TASK DIRECTIONS: From the entries, return every line where the string "auto" shows up.

DATA:
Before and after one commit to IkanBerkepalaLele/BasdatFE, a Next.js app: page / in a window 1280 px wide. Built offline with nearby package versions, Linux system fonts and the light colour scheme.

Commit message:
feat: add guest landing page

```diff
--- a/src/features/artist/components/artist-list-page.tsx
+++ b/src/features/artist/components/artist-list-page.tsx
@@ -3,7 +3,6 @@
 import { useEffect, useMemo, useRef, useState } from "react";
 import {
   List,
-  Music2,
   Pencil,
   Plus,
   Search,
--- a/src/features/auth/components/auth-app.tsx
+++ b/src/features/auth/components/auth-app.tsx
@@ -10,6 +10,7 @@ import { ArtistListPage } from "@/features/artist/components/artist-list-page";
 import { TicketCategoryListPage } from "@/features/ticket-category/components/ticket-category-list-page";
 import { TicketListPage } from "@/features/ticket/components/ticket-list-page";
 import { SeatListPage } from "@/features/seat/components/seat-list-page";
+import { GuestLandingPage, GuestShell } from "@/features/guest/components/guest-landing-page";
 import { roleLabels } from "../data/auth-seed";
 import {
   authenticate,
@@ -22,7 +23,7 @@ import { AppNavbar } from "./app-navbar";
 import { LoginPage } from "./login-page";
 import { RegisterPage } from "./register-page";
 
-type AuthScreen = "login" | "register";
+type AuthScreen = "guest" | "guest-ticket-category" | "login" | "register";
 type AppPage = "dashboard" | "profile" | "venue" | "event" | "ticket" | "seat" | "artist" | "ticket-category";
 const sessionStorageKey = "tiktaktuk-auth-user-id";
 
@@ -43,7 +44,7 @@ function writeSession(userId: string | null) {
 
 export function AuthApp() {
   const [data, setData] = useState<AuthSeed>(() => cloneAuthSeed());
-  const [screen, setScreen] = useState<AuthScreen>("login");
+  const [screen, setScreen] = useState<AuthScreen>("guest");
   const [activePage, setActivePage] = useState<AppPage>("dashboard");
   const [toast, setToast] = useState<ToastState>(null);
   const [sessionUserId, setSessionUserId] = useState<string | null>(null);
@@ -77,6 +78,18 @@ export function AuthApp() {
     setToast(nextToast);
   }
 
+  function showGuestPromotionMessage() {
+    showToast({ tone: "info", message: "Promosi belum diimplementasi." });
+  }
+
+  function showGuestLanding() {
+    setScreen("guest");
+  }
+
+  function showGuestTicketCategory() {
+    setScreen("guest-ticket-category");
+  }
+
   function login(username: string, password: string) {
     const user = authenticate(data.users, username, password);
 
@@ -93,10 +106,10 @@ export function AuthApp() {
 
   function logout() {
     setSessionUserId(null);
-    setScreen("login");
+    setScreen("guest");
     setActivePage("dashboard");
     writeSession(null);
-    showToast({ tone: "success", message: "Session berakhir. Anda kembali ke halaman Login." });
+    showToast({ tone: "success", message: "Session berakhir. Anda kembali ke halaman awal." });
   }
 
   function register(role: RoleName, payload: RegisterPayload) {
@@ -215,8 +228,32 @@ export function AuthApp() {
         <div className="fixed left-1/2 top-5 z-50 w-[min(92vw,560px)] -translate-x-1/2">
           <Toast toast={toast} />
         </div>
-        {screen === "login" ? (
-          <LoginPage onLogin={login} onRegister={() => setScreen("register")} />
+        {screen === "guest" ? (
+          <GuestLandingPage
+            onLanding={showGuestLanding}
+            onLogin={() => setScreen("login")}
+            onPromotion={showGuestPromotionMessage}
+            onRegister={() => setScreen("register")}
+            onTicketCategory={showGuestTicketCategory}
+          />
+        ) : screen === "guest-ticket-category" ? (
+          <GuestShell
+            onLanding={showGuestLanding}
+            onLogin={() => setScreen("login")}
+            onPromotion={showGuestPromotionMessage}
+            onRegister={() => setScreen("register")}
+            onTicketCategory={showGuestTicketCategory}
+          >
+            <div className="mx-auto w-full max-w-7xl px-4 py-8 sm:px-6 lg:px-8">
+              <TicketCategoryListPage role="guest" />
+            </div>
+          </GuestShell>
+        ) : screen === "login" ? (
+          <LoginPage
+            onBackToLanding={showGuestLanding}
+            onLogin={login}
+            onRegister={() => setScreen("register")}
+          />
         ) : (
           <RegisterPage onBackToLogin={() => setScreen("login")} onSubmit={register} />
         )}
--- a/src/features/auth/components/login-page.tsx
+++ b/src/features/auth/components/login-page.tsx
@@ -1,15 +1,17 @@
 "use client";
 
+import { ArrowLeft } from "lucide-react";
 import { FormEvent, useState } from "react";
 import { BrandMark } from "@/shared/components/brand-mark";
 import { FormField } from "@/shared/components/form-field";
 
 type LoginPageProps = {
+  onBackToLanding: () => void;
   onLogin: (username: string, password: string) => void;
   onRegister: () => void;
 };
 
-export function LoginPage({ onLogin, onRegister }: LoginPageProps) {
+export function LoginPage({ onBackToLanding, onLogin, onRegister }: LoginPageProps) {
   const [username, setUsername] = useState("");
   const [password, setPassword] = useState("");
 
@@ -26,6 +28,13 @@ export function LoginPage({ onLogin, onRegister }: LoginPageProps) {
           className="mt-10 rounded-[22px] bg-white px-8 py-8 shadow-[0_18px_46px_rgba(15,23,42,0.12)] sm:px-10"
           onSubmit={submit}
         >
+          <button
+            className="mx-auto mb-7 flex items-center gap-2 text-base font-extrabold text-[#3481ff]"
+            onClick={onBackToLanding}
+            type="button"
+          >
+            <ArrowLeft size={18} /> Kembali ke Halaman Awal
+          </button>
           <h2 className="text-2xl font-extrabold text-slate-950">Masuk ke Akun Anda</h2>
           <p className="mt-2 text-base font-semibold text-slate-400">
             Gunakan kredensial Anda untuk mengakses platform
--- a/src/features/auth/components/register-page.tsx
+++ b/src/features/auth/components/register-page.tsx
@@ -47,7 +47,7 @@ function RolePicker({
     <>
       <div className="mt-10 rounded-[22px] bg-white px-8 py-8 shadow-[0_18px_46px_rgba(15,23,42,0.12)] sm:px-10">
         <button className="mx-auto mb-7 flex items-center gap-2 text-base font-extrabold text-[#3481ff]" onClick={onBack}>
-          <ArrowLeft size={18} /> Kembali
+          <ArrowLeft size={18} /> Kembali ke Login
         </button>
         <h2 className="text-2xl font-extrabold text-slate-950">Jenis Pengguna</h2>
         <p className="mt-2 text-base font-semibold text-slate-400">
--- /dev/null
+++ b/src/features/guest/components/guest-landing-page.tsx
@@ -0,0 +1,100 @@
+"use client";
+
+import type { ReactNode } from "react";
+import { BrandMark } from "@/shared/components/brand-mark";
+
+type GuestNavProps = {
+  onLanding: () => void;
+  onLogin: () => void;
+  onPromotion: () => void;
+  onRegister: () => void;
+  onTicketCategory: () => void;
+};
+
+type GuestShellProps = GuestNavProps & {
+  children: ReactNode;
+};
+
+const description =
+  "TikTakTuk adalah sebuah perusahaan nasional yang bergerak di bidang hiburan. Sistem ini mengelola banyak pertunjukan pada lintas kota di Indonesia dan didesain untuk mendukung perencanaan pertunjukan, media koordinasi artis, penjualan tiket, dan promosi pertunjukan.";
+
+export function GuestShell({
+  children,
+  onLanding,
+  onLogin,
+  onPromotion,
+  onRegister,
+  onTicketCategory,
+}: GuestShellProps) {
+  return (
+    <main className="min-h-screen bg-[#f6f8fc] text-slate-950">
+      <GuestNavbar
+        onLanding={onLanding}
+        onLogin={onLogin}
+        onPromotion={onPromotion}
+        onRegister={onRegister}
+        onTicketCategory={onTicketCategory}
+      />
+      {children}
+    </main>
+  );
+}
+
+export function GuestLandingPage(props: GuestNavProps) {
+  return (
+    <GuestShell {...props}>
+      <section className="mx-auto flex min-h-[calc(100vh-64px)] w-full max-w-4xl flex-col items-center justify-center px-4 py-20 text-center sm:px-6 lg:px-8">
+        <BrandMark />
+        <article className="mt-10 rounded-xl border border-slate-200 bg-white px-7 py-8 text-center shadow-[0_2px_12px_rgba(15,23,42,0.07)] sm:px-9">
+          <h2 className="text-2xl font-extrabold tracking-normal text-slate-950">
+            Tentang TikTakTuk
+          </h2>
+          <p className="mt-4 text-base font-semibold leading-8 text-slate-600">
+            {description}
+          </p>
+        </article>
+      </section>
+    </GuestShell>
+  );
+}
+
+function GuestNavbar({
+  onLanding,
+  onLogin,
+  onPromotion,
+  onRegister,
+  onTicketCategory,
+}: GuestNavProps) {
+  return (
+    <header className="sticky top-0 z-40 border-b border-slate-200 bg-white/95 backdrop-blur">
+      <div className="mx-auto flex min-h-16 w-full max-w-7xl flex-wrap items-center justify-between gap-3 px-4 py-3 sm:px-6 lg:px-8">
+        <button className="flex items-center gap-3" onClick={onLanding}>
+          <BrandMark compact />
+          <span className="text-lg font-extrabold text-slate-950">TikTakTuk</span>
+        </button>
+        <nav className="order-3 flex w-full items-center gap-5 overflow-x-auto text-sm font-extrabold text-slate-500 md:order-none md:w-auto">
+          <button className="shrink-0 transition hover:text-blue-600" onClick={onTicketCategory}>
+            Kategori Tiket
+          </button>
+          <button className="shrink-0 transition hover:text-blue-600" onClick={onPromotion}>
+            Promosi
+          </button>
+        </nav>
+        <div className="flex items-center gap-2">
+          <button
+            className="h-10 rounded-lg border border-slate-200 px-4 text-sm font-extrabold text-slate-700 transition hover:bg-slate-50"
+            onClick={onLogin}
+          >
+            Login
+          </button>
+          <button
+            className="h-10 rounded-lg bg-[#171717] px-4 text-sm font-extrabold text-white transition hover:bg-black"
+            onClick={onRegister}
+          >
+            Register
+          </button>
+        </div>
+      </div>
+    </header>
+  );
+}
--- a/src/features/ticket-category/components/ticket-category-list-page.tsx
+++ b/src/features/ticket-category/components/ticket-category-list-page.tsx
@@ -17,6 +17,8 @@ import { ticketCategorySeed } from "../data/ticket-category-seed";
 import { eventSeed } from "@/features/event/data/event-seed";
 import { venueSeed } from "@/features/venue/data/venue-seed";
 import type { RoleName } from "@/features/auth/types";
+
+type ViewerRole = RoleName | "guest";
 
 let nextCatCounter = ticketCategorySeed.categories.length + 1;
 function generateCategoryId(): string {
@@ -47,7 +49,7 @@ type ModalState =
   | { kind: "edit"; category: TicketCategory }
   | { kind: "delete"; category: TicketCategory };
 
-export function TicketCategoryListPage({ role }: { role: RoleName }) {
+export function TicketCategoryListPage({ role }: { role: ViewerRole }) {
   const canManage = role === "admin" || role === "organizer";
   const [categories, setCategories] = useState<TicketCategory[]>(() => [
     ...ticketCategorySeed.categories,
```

SOLUTION FOR THIS EXERCISE:
+            <div className="mx-auto w-full max-w-7xl px-4 py-8 sm:px-6 lg:px-8">
+            className="mx-auto mb-7 flex items-center gap-2 text-base font-extrabold text-[#3481ff]"
         <button className="mx-auto mb-7 flex items-center gap-2 text-base font-extrabold text-[#3481ff]" onClick={onBack}>
+      <section className="mx-auto flex min-h-[calc(100vh-64px)] w-full max-w-4xl flex-col items-center justify-center px-4 py-20 text-center sm:px-6 lg:px-8">
+      <div className="mx-auto flex min-h-16 w-full max-w-7xl flex-wrap items-center justify-between gap-3 px-4 py-3 sm:px-6 lg:px-8">
+        <nav className="order-3 flex w-full items-center gap-5 overflow-x-auto text-sm font-extrabold text-slate-500 md:order-none md:w-auto">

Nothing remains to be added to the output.